- Work required -
Where does the word "status" occur in the data below? Copy each line that holds it.

- Change listing data -
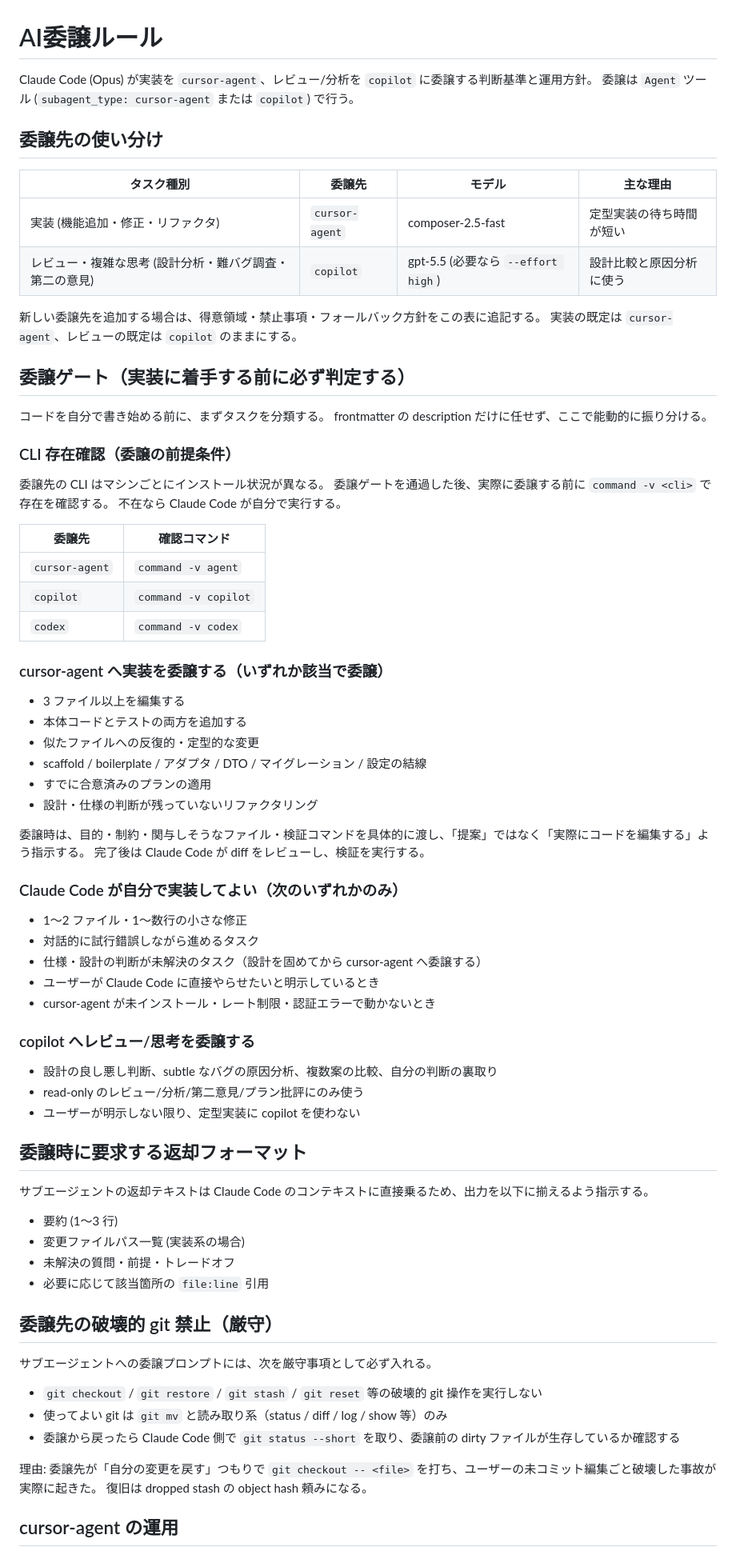
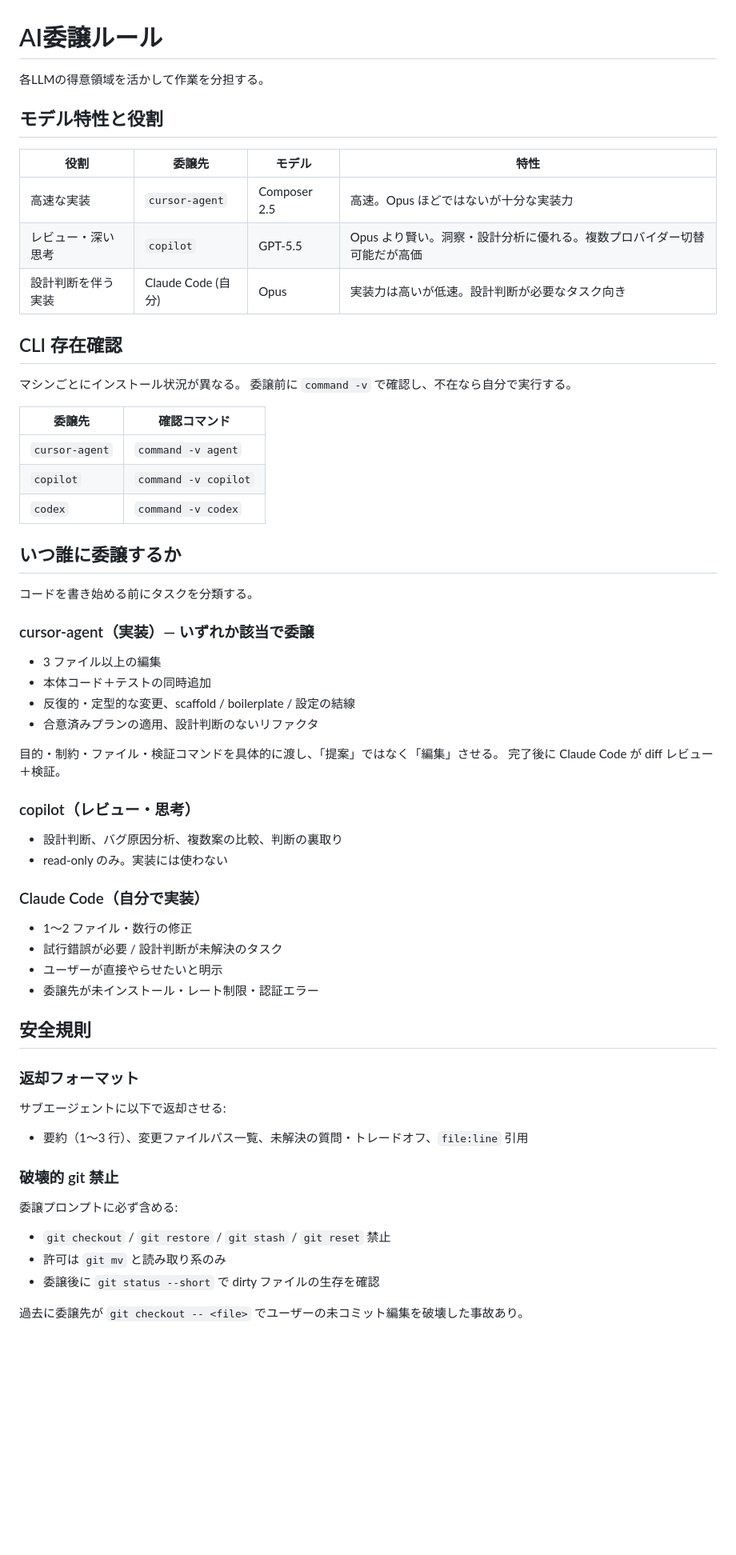
Before and after one commit to bigdra50/dotfiles, a Markdown page: .claude/rules/delegation.md, the part around one of its changes. Shown at 80% size. GitHub-like rendering; blank space fills up the shorter version.

```diff
--- a/.claude/rules/delegation.md
+++ b/.claude/rules/delegation.md
@@ -1,28 +1,19 @@
 # AI委譲ルール
 
-Claude Code (Opus) が実装を `cursor-agent`、レビュー/分析を `copilot` に委譲する判断基準と運用方針。
-委譲は `Agent` ツール (`subagent_type: cursor-agent` または `copilot`) で行う。
+各LLMの得意領域を活かして作業を分担する。
 
-## 委譲先の使い分け
+## モデル特性と役割
 
-| タスク種別 | 委譲先 | モデル | 主な理由 |
+| 役割 | 委譲先 | モデル | 特性 |
 | --- | --- | --- | --- |
-| 実装 (機能追加・修正・リファクタ) | `cursor-agent` | composer-2.5-fast | 定型実装の待ち時間が短い |
-| レビュー・複雑な思考 (設計分析・難バグ調査・第二の意見) | `copilot` | gpt-5.5 (必要なら `--effort high`) | 設計比較と原因分析に使う |
+| 高速な実装 | `cursor-agent` | Composer 2.5 | 高速。Opus ほどではないが十分な実装力 |
+| レビュー・深い思考 | `copilot` | GPT-5.5 | Opus より賢い。洞察・設計分析に優れる。複数プロバイダー切替可能だが高価 |
+| 設計判断を伴う実装 | Claude Code (自分) | Opus | 実装力は高いが低速。設計判断が必要なタスク向き |
 
-新しい委譲先を追加する場合は、得意領域・禁止事項・フォールバック方針をこの表に追記する。
-実装の既定は `cursor-agent`、レビューの既定は `copilot` のままにする。
+## CLI 存在確認
 
-## 委譲ゲート（実装に着手する前に必ず判定する）
-
-コードを自分で書き始める前に、まずタスクを分類する。
-frontmatter の description だけに任せず、ここで能動的に振り分ける。
-
-### CLI 存在確認（委譲の前提条件）
-
-委譲先の CLI はマシンごとにインストール状況が異なる。
-委譲ゲートを通過した後、実際に委譲する前に `command -v <cli>` で存在を確認する。
-不在なら Claude Code が自分で実行する。
+マシンごとにインストール状況が異なる。
+委譲前に `command -v` で確認し、不在なら自分で実行する。
 
 | 委譲先 | 確認コマンド |
 | --- | --- |
@@ -30,51 +21,45 @@ frontmatter の description だけに任せず、ここで能動的に振り分
 | `copilot` | `command -v copilot` |
 | `codex` | `command -v codex` |
 
-### cursor-agent へ実装を委譲する（いずれか該当で委譲）
+## いつ誰に委譲するか
 
-- 3 ファイル以上を編集する
-- 本体コードとテストの両方を追加する
-- 似たファイルへの反復的・定型的な変更
-- scaffold / boilerplate / アダプタ / DTO / マイグレーション / 設定の結線
-- すでに合意済みのプランの適用
-- 設計・仕様の判断が残っていないリファクタリング
+コードを書き始める前にタスクを分類する。
 
-委譲時は、目的・制約・関与しそうなファイル・検証コマンドを具体的に渡し、「提案」ではなく「実際にコードを編集する」よう指示する。
-完了後は Claude Code が diff をレビューし、検証を実行する。
+### cursor-agent（実装）— いずれか該当で委譲
 
-### Claude Code が自分で実装してよい（次のいずれかのみ）
+- 3 ファイル以上の編集
+- 本体コード＋テストの同時追加
+- 反復的・定型的な変更、scaffold / boilerplate / 設定の結線
+- 合意済みプランの適用、設計判断のないリファクタ
 
-- 1〜2 ファイル・1〜数行の小さな修正
-- 対話的に試行錯誤しながら進めるタスク
-- 仕様・設計の判断が未解決のタスク（設計を固めてから cursor-agent へ委譲する）
-- ユーザーが Claude Code に直接やらせたいと明示しているとき
-- cursor-agent が未インストール・レート制限・認証エラーで動かないとき
+目的・制約・ファイル・検証コマンドを具体的に渡し、「提案」ではなく「編集」させる。
+完了後に Claude Code が diff レビュー＋検証。
 
-### copilot へレビュー/思考を委譲する
+### copilot（レビュー・思考）
 
-- 設計の良し悪し判断、subtle なバグの原因分析、複数案の比較、自分の判断の裏取り
-- read-only のレビュー/分析/第二意見/プラン批評にのみ使う
-- ユーザーが明示しない限り、定型実装に copilot を使わない
+- 設計判断、バグ原因分析、複数案の比較、判断の裏取り
+- read-only のみ。実装には使わない
 
-## 委譲時に要求する返却フォーマット
+### Claude Code（自分で実装）
 
-サブエージェントの返却テキストは Claude Code のコンテキストに直接乗るため、出力を以下に揃えるよう指示する。
+- 1〜2 ファイル・数行の修正
+- 試行錯誤が必要 / 設計判断が未解決のタスク
+- ユーザーが直接やらせたいと明示
+- 委譲先が未インストール・レート制限・認証エラー
 
-- 要約 (1〜3 行)
-- 変更ファイルパス一覧 (実装系の場合)
-- 未解決の質問・前提・トレードオフ
-- 必要に応じて該当箇所の `file:line` 引用
+## 安全規則
 
-## 委譲先の破壊的 git 禁止（厳守）
+### 返却フォーマット
 
-サブエージェントへの委譲プロンプトには、次を厳守事項として必ず入れる。
+サブエージェントに以下で返却させる:
+- 要約（1〜3 行）、変更ファイルパス一覧、未解決の質問・トレードオフ、`file:line` 引用
 
-- `git checkout` / `git restore` / `git stash` / `git reset` 等の破壊的 git 操作を実行しない
-- 使ってよい git は `git mv` と読み取り系（status / diff / log / show 等）のみ
-- 委譲から戻ったら Claude Code 側で `git status --short` を取り、委譲前の dirty ファイルが生存しているか確認する
+### 破壊的 git 禁止
 
-理由: 委譲先が「自分の変更を戻す」つもりで `git checkout -- <file>` を打ち、ユーザーの未コミット編集ごと破壊した事故が実際に起きた。
-復旧は dropped stash の object hash 頼みになる。
+委譲プロンプトに必ず含める:
+- `git checkout` / `git restore` / `git stash` / `git reset` 禁止
+- 許可は `git mv` と読み取り系のみ
+- 委譲後に `git status --short` で dirty ファイルの生存を確認
 
-## cursor-agent の運用
+過去に委譲先が `git checkout -- <file>` でユーザーの未コミット編集を破壊した事故あり。
 
```
Also changed, not shown: other parts of .claude/rules/delegation.md (+46 -36 lines).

- Task solution -
-- 使ってよい git は `git mv` と読み取り系（status / diff / log / show 等）のみ
-- 委譲から戻ったら Claude Code 側で `git status --short` を取り、委譲前の dirty ファイルが生存しているか確認する
+- 委譲後に `git status --short` で dirty ファイルの生存を確認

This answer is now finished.